How do we ensure students remember the structure of text types? How do we REALLY get them engaged in a narrative? Can students truly collaborate when writing?
At the end of last term, Clare and I were confronted by all of these questions and more. We had already decided to base our literacy unit on The Lorax (one: the movie is fabulous, two: our Matrix unit is about sustainability) and our text type was to be narrative writing. I find that often in collaborate planning, we start with the activities and get carried away by these; inevitably losing focus and a clear vision for the end product. Thankfully, I work with Clare who helped to keep the focus on the main goals!
- These were our main aims for the term:
- Students would know without a shadow of a doubt the structure of a narrative
- Students would be able to publish a narrative that had the following elements;
- Excellent plot, flow and pacing all the way through
- Captivating character development
- An orientation and setting that drew the reader into the story
- The inclusion of literary features, such as; alliteration, metaphor and onomatopoeia.
- A satisfying resolution to the story

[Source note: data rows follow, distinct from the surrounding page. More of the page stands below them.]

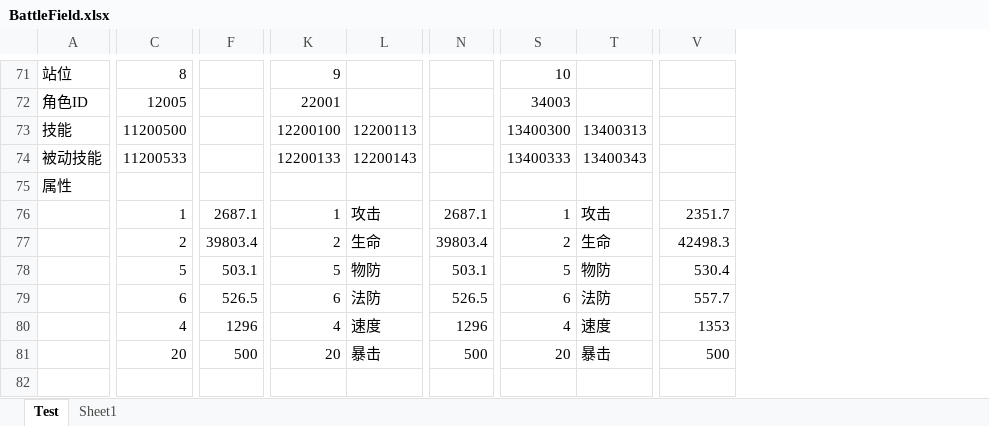
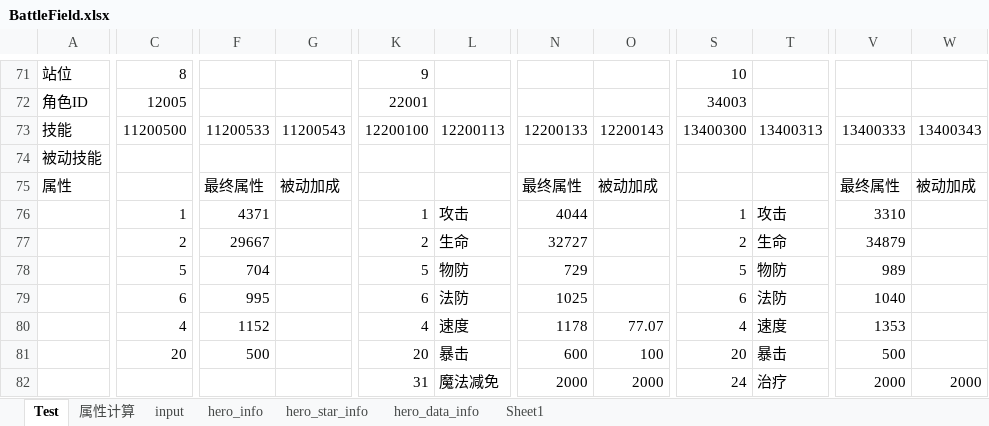
Before and after one commit to Tillfore/Turn-basedBattleSimuBook, an Excel workbook: BattleField.xlsx, sheet Test, drawn as a sheet; only a part is shown, gaps mark what is left out; values as stored, in another font and other column widths than the file's, no borders; removed rows and columns are numbered as before the commit, all else as after; rows hold the shown columns only; the diff covers the shown part only; the diff names each change by its address in the sheet, - before the commit and + after, or states it on an @@ line.

```diff
--- a/BattleField.xlsx (sheet Test)
+++ b/BattleField.xlsx (sheet Test)
+sheet tab: 属性计算
+sheet tab: input
+sheet tab: hero_info
+sheet tab: hero_star_info
+sheet tab: hero_data_info
-column F, rows 76-81: 2687.1 | 39803.4 | 503.1 | 526.5 | 1296 | 500
+column F, rows 73-81: 11200533 |  | 最终属性 | 4371 | 29667 | 704 | 995 | 1152 | 500
+column G, rows 73-75: 11200543 |  | 被动加成
-column N, rows 76-81: 2687.1 | 39803.4 | 503.1 | 526.5 | 1296 | 500
+column N, rows 73-81: 12200133 |  | 最终属性 | 4044 | 32727 | 729 | 1025 | 1178 | 600
+column O, rows 73-81: 12200143 |  | 被动加成 |  |  |  |  | 77.07 | 100
+column W, rows 73-75: 13400343 |  | 被动加成
-V73: (empty)
+V73: 13400333
-C74: 11200533
+C74: (empty)
-K74: 12200133
+K74: (empty)
-L74: 12200143
+L74: (empty)
-S74: 13400333
+S74: (empty)
-T74: 13400343
+T74: (empty)
-V75: (empty)
+V75: 最终属性
-V76: 2351.7
+V76: 3310
-V77: 42498.3
+V77: 34879
-V78: 530.4
+V78: 989
-V79: 557.7
+V79: 1040
+row 82:  |  |  |  | 31 | 魔法减免 | 2000 | 2000 | 24 | 治疗 | 2000 | 2000
```
Also changed, not shown: 2 removed columns and 34 edited cells elsewhere in this sheet, sheet Sheet1, formulas that keep their value.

Clare and I wanted our students to be exposed to many excellent examples of narratives that included the above features. We wanted them to be involved in their narratives and desperate to share their plots. But here was the clincher – we only really had 5 weeks to work with. Hmmm…
By way similar, I imagine, to the immaculate conception, Clare and I came up with the following idea: to have a literacy immersion day in which students would participate in team-building challenges and then write about it. I know what you’re thinking – ‘Way to ruin a good PDHPE activity!’ – right? But wait, there’s more… Each group would be provided with a scenario (written like the start of a thrilling adventure narrative) upon reaching each challenge. Students would have 15 minutes to complete the challenge, incorporating the character names and acting out the scene. They then had 15 minutes to write, in narrative form, the rest of the complication and resolution according to what happened. From here, students would rotate to the next challenge.

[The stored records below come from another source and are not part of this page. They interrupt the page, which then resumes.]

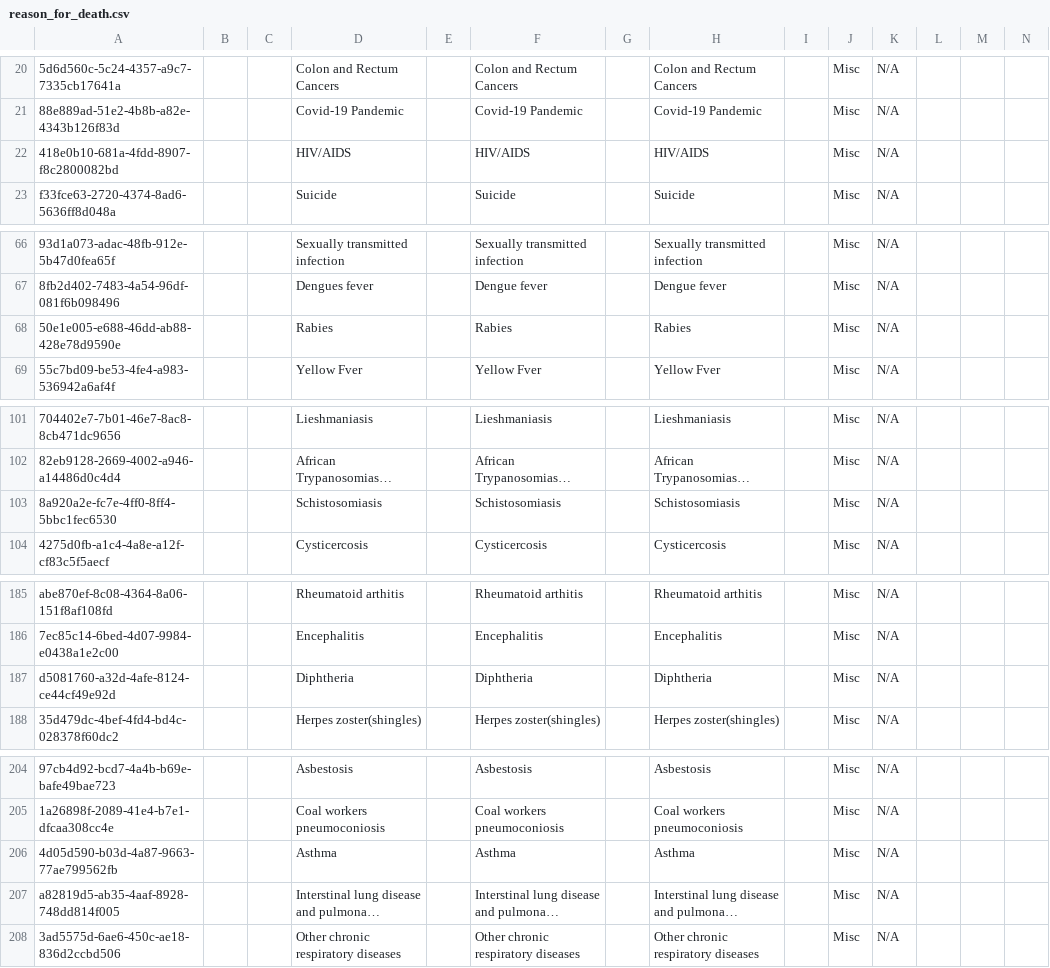
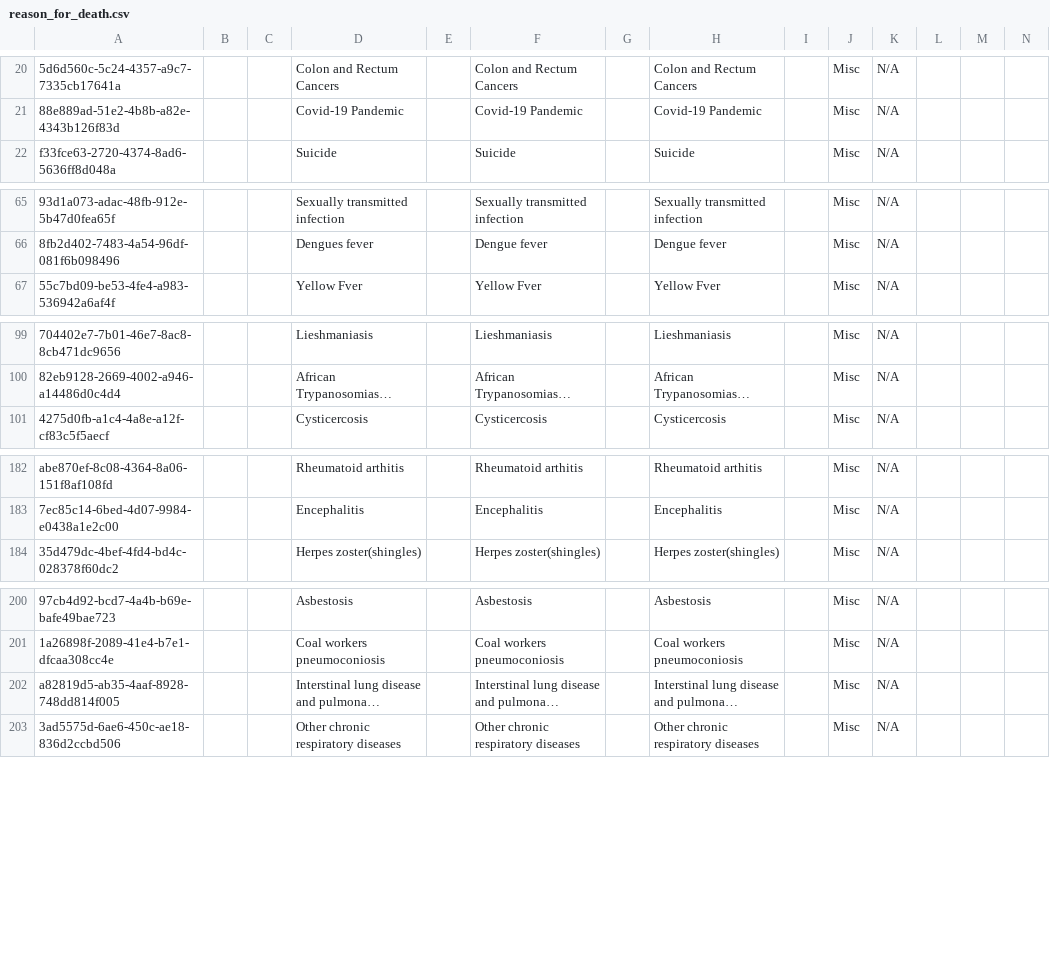
Before and after one commit to mekomsolutions/bahmni-distro-tlc, a CSV file: configs/openmrs/initializer/concepts/reason_for_death.csv, drawn as a sheet; only a part is shown, gaps mark what is left out; long unchanged cells end in …; rows hold the shown columns only; the diff covers the shown part only; the diff names each change by its address in the sheet, - before the commit and + after, or states it on an @@ line.

Commit message:
Fixed duplicate concepts

```diff
--- a/configs/openmrs/initializer/concepts/reason_for_death.csv
+++ b/configs/openmrs/initializer/concepts/reason_for_death.csv
-row 22: 418e0b10-681a-4fdd-8907-f8c2800082bd |  |  | HIV/AIDS |  | HIV/AIDS |  | HIV/AIDS |  | Misc | N/A
-row 68: 50e1e005-e688-46dd-ab88-428e78d9590e |  |  | Rabies |  | Rabies |  | Rabies |  | Misc | N/A
-row 103: 8a920a2e-fc7e-4ff0-8ff4-5bbc1fec6530 |  |  | Schistosomiasis |  | Schistosomiasis |  | Schistosomiasis |  | Misc | N/A
-row 187: d5081760-a32d-4afe-8124-ce44cf49e92d |  |  | Diphtheria |  | Diphtheria |  | Diphtheria |  | Misc | N/A
-row 206: 4d05d590-b03d-4a87-9663-77ae799562fb |  |  | Asthma |  | Asthma |  | Asthma |  | Misc | N/A
```
Also changed, not shown: 11 edited cells elsewhere in this file.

Here’s an example of a scenario with the students’ resolution at the end…
Naturally, we stopped every couple of rounds and gave reminders about the semantics and syntactics (and appropriate communication in teams). The best part was that it didn’t at all matter if students completed the challenge or not. The real sense of completion was in writing the outcome of the challenge in the narrative.

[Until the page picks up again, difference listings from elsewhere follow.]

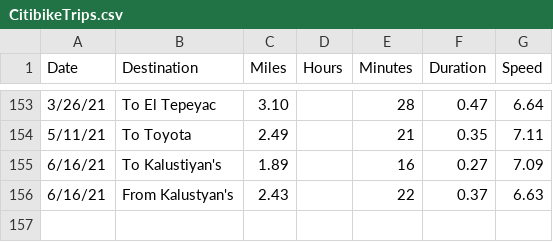
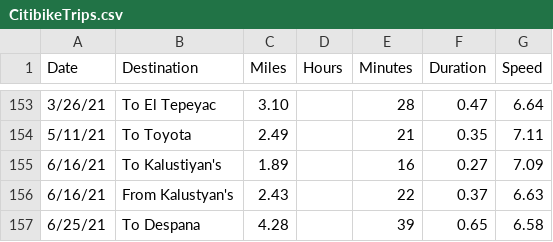
Before and after one commit to vflopez77/BicycleTripAnalysis, a CSV file: data/CitibikeTrips.csv, drawn as a sheet; only a part is shown, gaps mark what is left out.

```diff
--- a/data/CitibikeTrips.csv
+++ b/data/CitibikeTrips.csv
@@ -156 +156,2 @@ Date,Destination,Miles,Hours,Minutes,Duration,Speed
 6/16/21,From Kalustyan's,2.43,,22,0.37,6.63
+6/25/21,To Despana,4.28,,39,0.65,6.58
```
Also changed, not shown: data/all_data.csv, 2 other files.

Other incidental positives came out from the day. Not only did the students produce some wonderful narratives and learn to work more effectively in teams; but because they were completing the challenges incognito as characters from the scenario, they didn’t experience a huge disappointment if they didn’t complete the challenge.
Although, it was quite intense to organise, the day was a huge success and we are now on our way to achieving the aims we set out for the term. Hurrah!